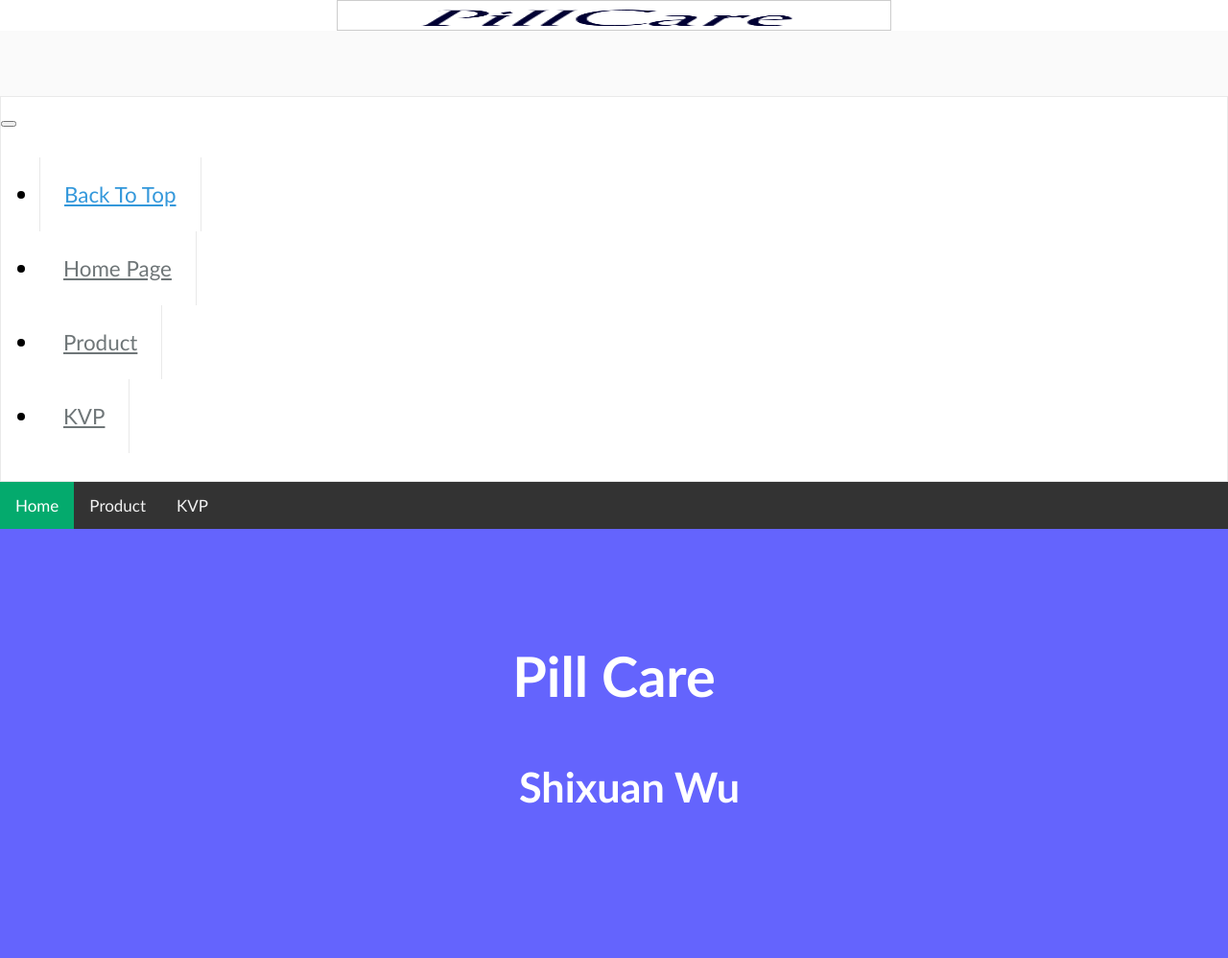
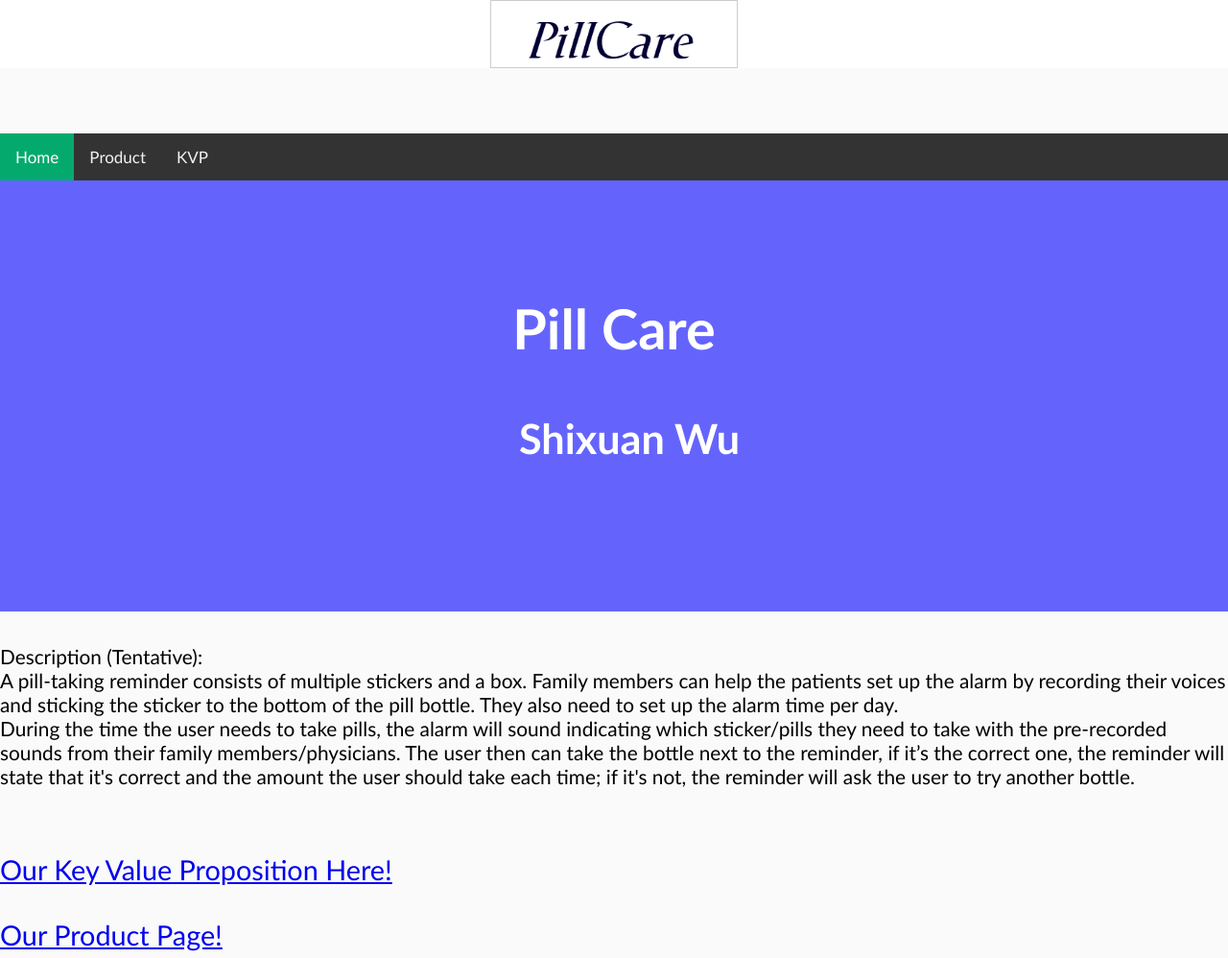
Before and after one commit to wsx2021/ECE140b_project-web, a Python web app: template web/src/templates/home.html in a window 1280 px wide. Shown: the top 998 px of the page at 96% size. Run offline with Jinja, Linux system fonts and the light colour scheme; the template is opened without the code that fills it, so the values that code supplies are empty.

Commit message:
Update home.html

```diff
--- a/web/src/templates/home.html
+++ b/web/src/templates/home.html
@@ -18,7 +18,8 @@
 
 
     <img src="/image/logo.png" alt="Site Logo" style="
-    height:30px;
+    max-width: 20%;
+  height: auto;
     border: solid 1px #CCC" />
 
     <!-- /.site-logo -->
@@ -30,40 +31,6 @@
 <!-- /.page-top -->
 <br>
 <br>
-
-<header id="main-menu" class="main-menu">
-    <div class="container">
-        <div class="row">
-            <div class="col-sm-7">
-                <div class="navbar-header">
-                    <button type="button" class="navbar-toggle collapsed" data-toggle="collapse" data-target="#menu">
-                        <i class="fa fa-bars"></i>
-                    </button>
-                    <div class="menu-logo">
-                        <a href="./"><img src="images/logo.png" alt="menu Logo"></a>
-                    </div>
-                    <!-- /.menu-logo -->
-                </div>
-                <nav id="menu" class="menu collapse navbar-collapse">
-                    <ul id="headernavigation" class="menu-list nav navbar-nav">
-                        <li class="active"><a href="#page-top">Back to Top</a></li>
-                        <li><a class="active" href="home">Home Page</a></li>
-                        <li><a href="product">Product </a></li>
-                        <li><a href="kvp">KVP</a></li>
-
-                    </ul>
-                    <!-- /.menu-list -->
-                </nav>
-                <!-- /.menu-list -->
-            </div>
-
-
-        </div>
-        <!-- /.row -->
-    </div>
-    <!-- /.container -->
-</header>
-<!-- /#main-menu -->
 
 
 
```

------------------------------------------------

**Exercise instructions:**
An exact reproduction of the material is needed, without its images.

**The answer:**
Before and after one commit to wsx2021/ECE140b_project-web, a Python web app: template web/src/templates/home.html in a window 1280 px wide. Shown: the top 998 px of the page at 96% size. Run offline with Jinja, Linux system fonts and the light colour scheme; the template is opened without the code that fills it, so the values that code supplies are empty.

Commit message:
Update home.html

```diff
--- a/web/src/templates/home.html
+++ b/web/src/templates/home.html
@@ -18,7 +18,8 @@
 
 
     <img src="/image/logo.png" alt="Site Logo" style="
-    height:30px;
+    max-width: 20%;
+  height: auto;
     border: solid 1px #CCC" />
 
     <!-- /.site-logo -->
@@ -30,40 +31,6 @@
 <!-- /.page-top -->
 <br>
 <br>
-
-<header id="main-menu" class="main-menu">
-    <div class="container">
-        <div class="row">
-            <div class="col-sm-7">
-                <div class="navbar-header">
-                    <button type="button" class="navbar-toggle collapsed" data-toggle="collapse" data-target="#menu">
-                        <i class="fa fa-bars"></i>
-                    </button>
-                    <div class="menu-logo">
-                        <a href="./"><img src="images/logo.png" alt="menu Logo"></a>
-                    </div>
-                    <!-- /.menu-logo -->
-                </div>
-                <nav id="menu" class="menu collapse navbar-collapse">
-                    <ul id="headernavigation" class="menu-list nav navbar-nav">
-                        <li class="active"><a href="#page-top">Back to Top</a></li>
-                        <li><a class="active" href="home">Home Page</a></li>
-                        <li><a href="product">Product </a></li>
-                        <li><a href="kvp">KVP</a></li>
-
-                    </ul>
-                    <!-- /.menu-list -->
-                </nav>
-                <!-- /.menu-list -->
-            </div>
-
-
-        </div>
-        <!-- /.row -->
-    </div>
-    <!-- /.container -->
-</header>
-<!-- /#main-menu -->
 
 
 
```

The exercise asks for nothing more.